ESA restrictions on wolves hinge on Wyoming
The rhetorical salvos across three Western states have increased since Thursday, when a federal judge returned endangered-species protections to wolf populations in the Northern Rockies.
By Friday morning, groups involved in the debate over the animals had absorbed the 50-page ruling and were eager to share their reactions.
Idaho’s congressional delegation released a joint statement within hours of the ruling expressing disappointment and claiming that Idaho can manage its recovered wolf population.
Gov. C.L. “Butch” Otter echoed the delegation’s disapproval and pledged to fight the decision.
“Rest assured we will exhaust all of our options to legally reverse this ill-advised decision,” Otter said in a press release.
Jim Unsworth, deputy director of the Idaho Department of Fish and Game, said Friday that the Idaho attorney general was working on a strategy for a possible appeal. Unsworth said an appeal of an Endangered Species Act decision based upon state boundaries hasn’t been made before and noted other species are managed across state lines.
The main sticking point for U.S. District Judge Donald Molloy was that a single species received different protections in different states. Because Wyoming did not submit an acceptable wolf management plan to the federal government, wolves there had remained listed as endangered.
Wyoming reacted strongly to all eyes once again being on it. Gov. Dave Freudenthal said on Friday that he believes Wyoming residents feel betrayed by the Fish and Wildlife Service, which he said “threw us under the bus” and pitted two other states against his.
Wyoming would have been the only state left out of settlement talks planned for Wednesday, but scuttled after Molloy’s ruling. No settlement offer was on the table, but several wildlife advocacy groups and officials from Montana, Idaho and the federal government were hoping to find some common ground.
Unsworth said Fish and Game, which didn’t organize the meeting, has no general plans for collaboration with Wyoming wildlife officials because their plan was created by the Wyoming Legislature, leaving wildlife officials with no flexibility.
Idaho does plan to try to salvage its wolf hunt this fall, Unsworth said, comparing the situation to fishing for some salmon and steelhead, even though those migratory fish in Idaho are also protected under the ESA.
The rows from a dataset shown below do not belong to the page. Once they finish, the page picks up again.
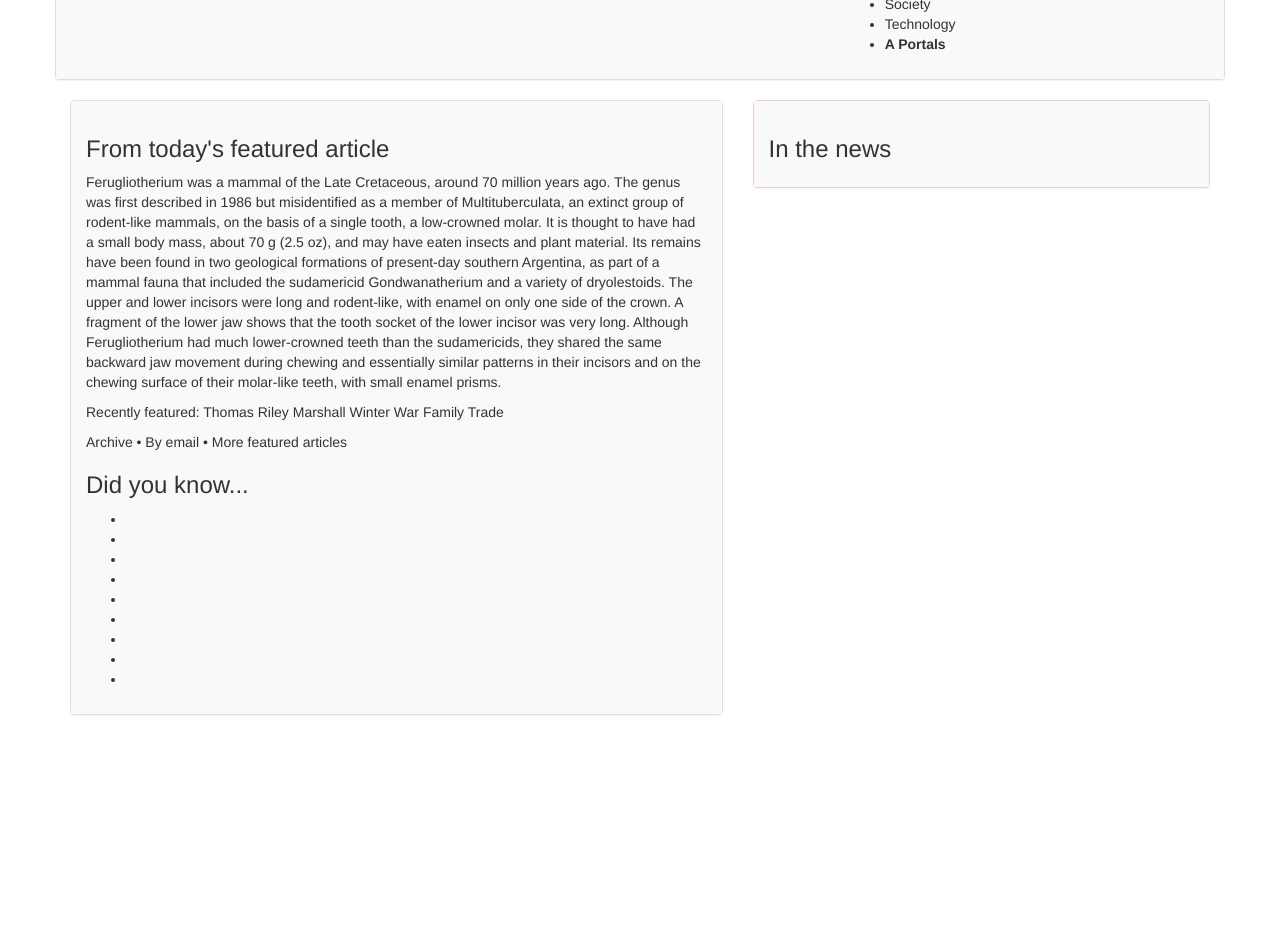
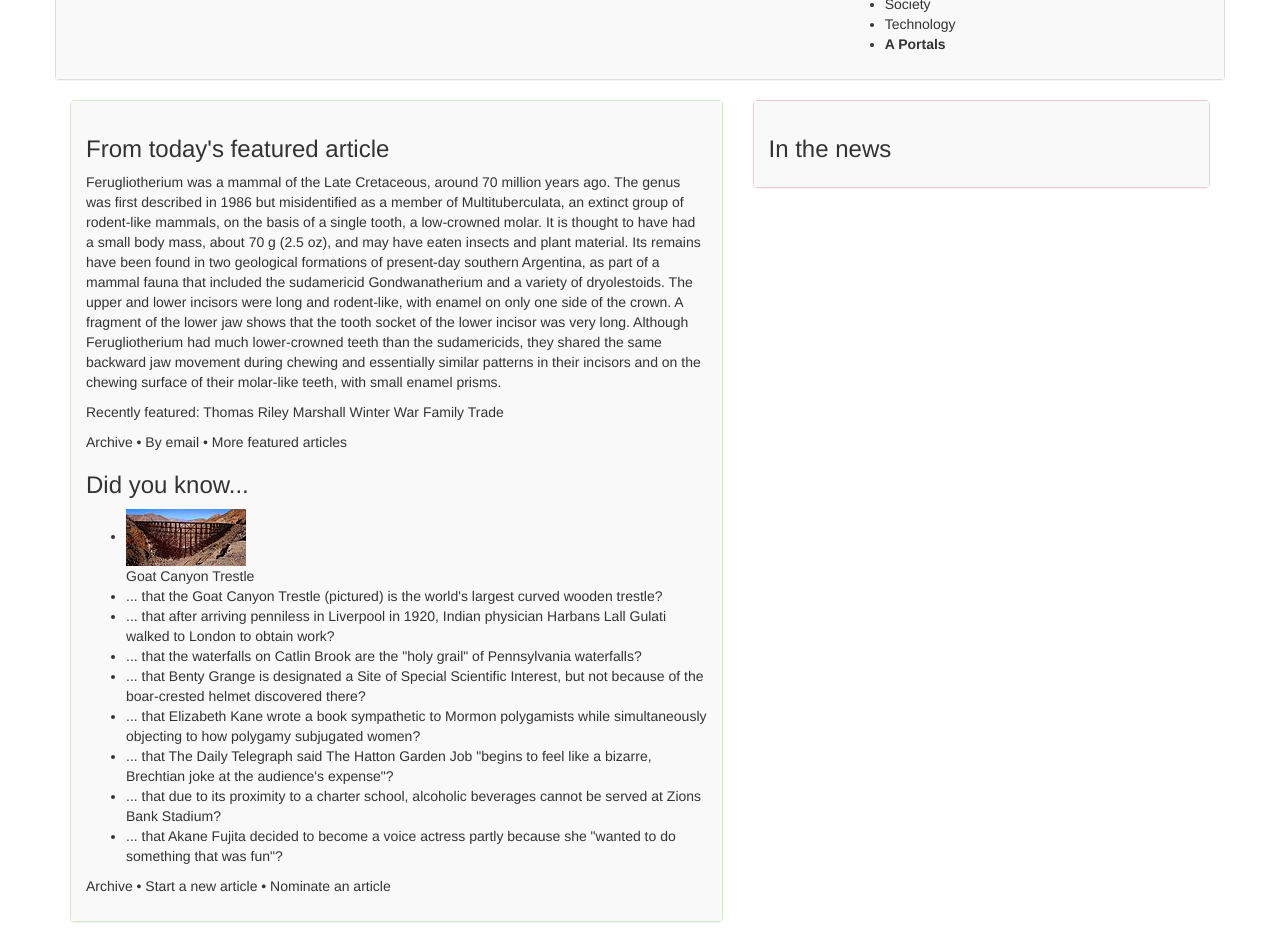
Before and after one commit to ishoman/wiki-rebuild, a plain HTML site: page index.html in a window 1280 px wide. Shown: the part 142-1072 px from the top of the page. Before the commit the page ends 877 px from the top, so only its background shows below. Drawn offline with Linux system fonts and the light colour scheme.

Commit message:
Add image directory and one image, add content to index.html

```diff
--- a/index.html
+++ b/index.html
@@ -46,16 +46,22 @@
             <p>Archive &bull; By email &bull; More featured articles</p>
             <h3>Did you know...</h3>
             <ul>
-              <li></li>
-              <li></li>
-              <li></li>
-              <li></li>
-              <li></li>
-              <li></li>
-              <li></li>
-              <li></li>
-              <li></li>
+              <li>
+                <figure>
+                  <img src="img/Goat_Canyon.jpg" alt="Goat Canyon Trestle">
+                  <figcaption>Goat Canyon Trestle</figcaption>
+                </figure>
+              </li>
+              <li>... that the Goat Canyon Trestle (pictured) is the world's largest curved wooden trestle?</li>
+              <li>... that after arriving penniless in Liverpool in 1920, Indian physician Harbans Lall Gulati walked to London to obtain work?</li>
+              <li>... that the waterfalls on Catlin Brook are the "holy grail" of Pennsylvania waterfalls?</li>
+              <li>... that Benty Grange is designated a Site of Special Scientific Interest, but not because of the boar-crested helmet discovered there?</li>
+              <li>... that Elizabeth Kane wrote a book sympathetic to Mormon polygamists while simultaneously objecting to how polygamy subjugated women?</li>
+              <li>... that The Daily Telegraph said The Hatton Garden Job "begins to feel like a bizarre, Brechtian joke at the audience's expense"?</li>
+              <li>... that due to its proximity to a charter school, alcoholic beverages cannot be served at Zions Bank Stadium?</li>
+              <li>... that Akane Fujita decided to become a voice actress partly because she "wanted to do something that was fun"?</li>
             </ul>
+            <p>Archive &bull; Start a new article &bull; Nominate an article</p>
           </div>
         </div>
       </div>
```
Also changed, not shown: img/Goat_Canyon.jpg (added).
The state suspended hunting-tag sales Thursday, and will offer refunds to the 6,000 hunters who have purchased tags since Jan. 1 if they haven’t been used.
Response from private groups fell predictably on both sides of the spectrum.
Bob Clark, associate regional organizer of the wolf program for plaintiff the Sierra Club, said the group was pleased that Molloy stood up for science and the law. Under the Endangered Species Act, delisting a single species on a state-by-state basis is illegal and would have set a dangerous precedent for other species, Clark said.
“Having Wyoming come up with a better plan would make it easier on everyone,” Clark said.
The Rocky Mountain Elk Foundation did more than object to the ruling; it’s taking on the Endangered Species Act itself. A Friday press release said the foundation is calling for immediate congressional reform and review of the act because it doesn’t give state wildlife officials the authority to manage wolf populations.
However, Fish and Game is allowed to manage wolf populations south of Interstate 90 if wolves kill livestock or significant numbers of big game. Unsworth said officials from the U.S. Department of Agriculture’s Wildlife Services and Fish and Game can cull wolves using a number of methods, with the exception of poison.
Fish and Game spokesman Niels Nokkentved told the Times-News the department is already developing a proposal for such steps in the Lolo elk management area, where elk numbers are down. Managing for a minimum of 20 to 30 wolves over five years would mean initially killing 40 to 50 wolves, followed by a few kills each year.
The Associated Press contributed to this report.